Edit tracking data
───

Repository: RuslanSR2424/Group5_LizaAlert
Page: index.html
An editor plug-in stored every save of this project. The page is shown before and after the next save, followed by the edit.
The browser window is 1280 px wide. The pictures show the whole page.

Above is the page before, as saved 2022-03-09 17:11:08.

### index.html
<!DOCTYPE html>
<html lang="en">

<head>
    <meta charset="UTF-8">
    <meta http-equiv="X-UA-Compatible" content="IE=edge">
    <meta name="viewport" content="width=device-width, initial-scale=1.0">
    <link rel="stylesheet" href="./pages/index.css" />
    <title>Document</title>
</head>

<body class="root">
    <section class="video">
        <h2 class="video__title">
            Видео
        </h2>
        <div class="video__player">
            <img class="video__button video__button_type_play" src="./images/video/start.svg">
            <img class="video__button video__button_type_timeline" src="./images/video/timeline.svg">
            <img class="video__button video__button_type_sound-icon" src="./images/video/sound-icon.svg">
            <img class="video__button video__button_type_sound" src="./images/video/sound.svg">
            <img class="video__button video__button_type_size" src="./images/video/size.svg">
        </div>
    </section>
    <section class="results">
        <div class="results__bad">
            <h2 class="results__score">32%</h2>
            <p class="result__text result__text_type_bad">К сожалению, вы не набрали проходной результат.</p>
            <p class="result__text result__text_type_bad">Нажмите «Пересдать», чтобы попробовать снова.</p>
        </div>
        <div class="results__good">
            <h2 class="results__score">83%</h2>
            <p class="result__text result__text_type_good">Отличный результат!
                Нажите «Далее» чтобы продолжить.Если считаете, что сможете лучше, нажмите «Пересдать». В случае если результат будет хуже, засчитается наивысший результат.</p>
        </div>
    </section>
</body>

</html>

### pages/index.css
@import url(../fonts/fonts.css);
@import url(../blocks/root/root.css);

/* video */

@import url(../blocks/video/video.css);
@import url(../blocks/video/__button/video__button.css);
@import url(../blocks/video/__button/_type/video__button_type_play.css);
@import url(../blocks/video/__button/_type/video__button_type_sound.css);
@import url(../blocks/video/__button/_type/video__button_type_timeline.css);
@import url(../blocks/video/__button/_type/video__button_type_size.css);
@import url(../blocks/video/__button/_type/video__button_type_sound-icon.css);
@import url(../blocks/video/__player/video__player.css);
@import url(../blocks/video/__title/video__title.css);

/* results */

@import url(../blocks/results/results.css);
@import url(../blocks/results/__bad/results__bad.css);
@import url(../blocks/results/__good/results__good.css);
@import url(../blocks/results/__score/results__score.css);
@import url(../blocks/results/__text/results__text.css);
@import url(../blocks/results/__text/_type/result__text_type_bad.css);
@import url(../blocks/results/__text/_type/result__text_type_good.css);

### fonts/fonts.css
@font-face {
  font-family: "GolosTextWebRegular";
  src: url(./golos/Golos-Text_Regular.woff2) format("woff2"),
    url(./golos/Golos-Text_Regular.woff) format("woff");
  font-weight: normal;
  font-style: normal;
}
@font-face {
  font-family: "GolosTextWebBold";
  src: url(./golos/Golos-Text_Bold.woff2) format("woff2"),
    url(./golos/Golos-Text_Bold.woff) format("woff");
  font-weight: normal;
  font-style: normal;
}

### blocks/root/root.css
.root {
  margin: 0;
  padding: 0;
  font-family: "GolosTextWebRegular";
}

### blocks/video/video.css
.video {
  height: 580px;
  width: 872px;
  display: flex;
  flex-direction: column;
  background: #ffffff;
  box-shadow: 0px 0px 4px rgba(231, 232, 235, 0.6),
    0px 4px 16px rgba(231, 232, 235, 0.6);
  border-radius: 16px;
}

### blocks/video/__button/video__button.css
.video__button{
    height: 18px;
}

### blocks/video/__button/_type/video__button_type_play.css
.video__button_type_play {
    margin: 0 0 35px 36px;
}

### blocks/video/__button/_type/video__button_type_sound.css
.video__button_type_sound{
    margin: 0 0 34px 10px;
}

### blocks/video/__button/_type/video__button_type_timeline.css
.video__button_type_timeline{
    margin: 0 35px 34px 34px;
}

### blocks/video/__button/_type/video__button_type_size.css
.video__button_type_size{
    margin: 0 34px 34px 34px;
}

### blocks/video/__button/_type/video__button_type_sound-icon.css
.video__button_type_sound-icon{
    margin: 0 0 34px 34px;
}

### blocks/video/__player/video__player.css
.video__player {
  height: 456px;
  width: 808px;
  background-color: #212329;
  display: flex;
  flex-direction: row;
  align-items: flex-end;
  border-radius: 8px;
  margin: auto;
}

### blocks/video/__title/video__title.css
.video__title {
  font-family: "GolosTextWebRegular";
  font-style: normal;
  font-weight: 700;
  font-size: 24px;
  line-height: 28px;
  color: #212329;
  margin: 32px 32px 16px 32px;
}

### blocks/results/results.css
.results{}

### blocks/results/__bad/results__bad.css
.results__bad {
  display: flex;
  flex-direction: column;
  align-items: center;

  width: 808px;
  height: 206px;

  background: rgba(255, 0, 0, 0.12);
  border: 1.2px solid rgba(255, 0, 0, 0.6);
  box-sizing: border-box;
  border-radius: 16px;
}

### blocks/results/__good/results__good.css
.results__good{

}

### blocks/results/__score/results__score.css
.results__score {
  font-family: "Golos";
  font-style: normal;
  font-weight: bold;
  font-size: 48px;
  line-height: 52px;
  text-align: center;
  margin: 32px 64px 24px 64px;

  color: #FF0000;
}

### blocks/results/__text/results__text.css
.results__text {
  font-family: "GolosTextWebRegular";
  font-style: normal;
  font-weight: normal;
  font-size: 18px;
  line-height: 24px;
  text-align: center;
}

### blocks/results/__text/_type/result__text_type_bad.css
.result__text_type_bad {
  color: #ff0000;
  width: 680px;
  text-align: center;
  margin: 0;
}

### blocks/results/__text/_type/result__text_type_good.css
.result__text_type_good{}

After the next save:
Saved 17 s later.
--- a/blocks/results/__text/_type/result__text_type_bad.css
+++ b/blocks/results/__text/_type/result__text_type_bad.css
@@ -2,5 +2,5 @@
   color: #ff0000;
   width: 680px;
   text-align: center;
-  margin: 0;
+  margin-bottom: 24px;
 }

───

### What this task involves
Reproduce every record word for word.

### Solution for this exercise
Repository: RuslanSR2424/Group5_LizaAlert
Page: index.html
An editor plug-in stored every save of this project. The page is shown before and after the next save, followed by the edit.
The browser window is 1280 px wide. The pictures show the whole page.

Above is the page before, as saved 2022-03-09 17:11:08.

### index.html
<!DOCTYPE html>
<html lang="en">

<head>
    <meta charset="UTF-8">
    <meta http-equiv="X-UA-Compatible" content="IE=edge">
    <meta name="viewport" content="width=device-width, initial-scale=1.0">
    <link rel="stylesheet" href="./pages/index.css" />
    <title>Document</title>
</head>

<body class="root">
    <section class="video">
        <h2 class="video__title">
            Видео
        </h2>
        <div class="video__player">
            <img class="video__button video__button_type_play" src="./images/video/start.svg">
            <img class="video__button video__button_type_timeline" src="./images/video/timeline.svg">
            <img class="video__button video__button_type_sound-icon" src="./images/video/sound-icon.svg">
            <img class="video__button video__button_type_sound" src="./images/video/sound.svg">
            <img class="video__button video__button_type_size" src="./images/video/size.svg">
        </div>
    </section>
    <section class="results">
        <div class="results__bad">
            <h2 class="results__score">32%</h2>
            <p class="result__text result__text_type_bad">К сожалению, вы не набрали проходной результат.</p>
            <p class="result__text result__text_type_bad">Нажмите «Пересдать», чтобы попробовать снова.</p>
        </div>
        <div class="results__good">
            <h2 class="results__score">83%</h2>
            <p class="result__text result__text_type_good">Отличный результат!
                Нажите «Далее» чтобы продолжить.Если считаете, что сможете лучше, нажмите «Пересдать». В случае если результат будет хуже, засчитается наивысший результат.</p>
        </div>
    </section>
</body>

</html>

### pages/index.css
@import url(../fonts/fonts.css);
@import url(../blocks/root/root.css);

/* video */

@import url(../blocks/video/video.css);
@import url(../blocks/video/__button/video__button.css);
@import url(../blocks/video/__button/_type/video__button_type_play.css);
@import url(../blocks/video/__button/_type/video__button_type_sound.css);
@import url(../blocks/video/__button/_type/video__button_type_timeline.css);
@import url(../blocks/video/__button/_type/video__button_type_size.css);
@import url(../blocks/video/__button/_type/video__button_type_sound-icon.css);
@import url(../blocks/video/__player/video__player.css);
@import url(../blocks/video/__title/video__title.css);

/* results */

@import url(../blocks/results/results.css);
@import url(../blocks/results/__bad/results__bad.css);
@import url(../blocks/results/__good/results__good.css);
@import url(../blocks/results/__score/results__score.css);
@import url(../blocks/results/__text/results__text.css);
@import url(../blocks/results/__text/_type/result__text_type_bad.css);
@import url(../blocks/results/__text/_type/result__text_type_good.css);

### fonts/fonts.css
@font-face {
  font-family: "GolosTextWebRegular";
  src: url(./golos/Golos-Text_Regular.woff2) format("woff2"),
    url(./golos/Golos-Text_Regular.woff) format("woff");
  font-weight: normal;
  font-style: normal;
}
@font-face {
  font-family: "GolosTextWebBold";
  src: url(./golos/Golos-Text_Bold.woff2) format("woff2"),
    url(./golos/Golos-Text_Bold.woff) format("woff");
  font-weight: normal;
  font-style: normal;
}

### blocks/root/root.css
.root {
  margin: 0;
  padding: 0;
  font-family: "GolosTextWebRegular";
}

### blocks/video/video.css
.video {
  height: 580px;
  width: 872px;
  display: flex;
  flex-direction: column;
  background: #ffffff;
  box-shadow: 0px 0px 4px rgba(231, 232, 235, 0.6),
    0px 4px 16px rgba(231, 232, 235, 0.6);
  border-radius: 16px;
}

### blocks/video/__button/video__button.css
.video__button{
    height: 18px;
}

### blocks/video/__button/_type/video__button_type_play.css
.video__button_type_play {
    margin: 0 0 35px 36px;
}

### blocks/video/__button/_type/video__button_type_sound.css
.video__button_type_sound{
    margin: 0 0 34px 10px;
}

### blocks/video/__button/_type/video__button_type_timeline.css
.video__button_type_timeline{
    margin: 0 35px 34px 34px;
}

### blocks/video/__button/_type/video__button_type_size.css
.video__button_type_size{
    margin: 0 34px 34px 34px;
}

### blocks/video/__button/_type/video__button_type_sound-icon.css
.video__button_type_sound-icon{
    margin: 0 0 34px 34px;
}

### blocks/video/__player/video__player.css
.video__player {
  height: 456px;
  width: 808px;
  background-color: #212329;
  display: flex;
  flex-direction: row;
  align-items: flex-end;
  border-radius: 8px;
  margin: auto;
}

### blocks/video/__title/video__title.css
.video__title {
  font-family: "GolosTextWebRegular";
  font-style: normal;
  font-weight: 700;
  font-size: 24px;
  line-height: 28px;
  color: #212329;
  margin: 32px 32px 16px 32px;
}

### blocks/results/results.css
.results{}

### blocks/results/__bad/results__bad.css
.results__bad {
  display: flex;
  flex-direction: column;
  align-items: center;

  width: 808px;
  height: 206px;

  background: rgba(255, 0, 0, 0.12);
  border: 1.2px solid rgba(255, 0, 0, 0.6);
  box-sizing: border-box;
  border-radius: 16px;
}

### blocks/results/__good/results__good.css
.results__good{

}

### blocks/results/__score/results__score.css
.results__score {
  font-family: "Golos";
  font-style: normal;
  font-weight: bold;
  font-size: 48px;
  line-height: 52px;
  text-align: center;
  margin: 32px 64px 24px 64px;

  color: #FF0000;
}

### blocks/results/__text/results__text.css
.results__text {
  font-family: "GolosTextWebRegular";
  font-style: normal;
  font-weight: normal;
  font-size: 18px;
  line-height: 24px;
  text-align: center;
}

### blocks/results/__text/_type/result__text_type_bad.css
.result__text_type_bad {
  color: #ff0000;
  width: 680px;
  text-align: center;
  margin: 0;
}

### blocks/results/__text/_type/result__text_type_good.css
.result__text_type_good{}

After the next save:
Saved 17 s later.
--- a/blocks/results/__text/_type/result__text_type_bad.css
+++ b/blocks/results/__text/_type/result__text_type_bad.css
@@ -2,5 +2,5 @@
   color: #ff0000;
   width: 680px;
   text-align: center;
-  margin: 0;
+  margin-bottom: 24px;
 }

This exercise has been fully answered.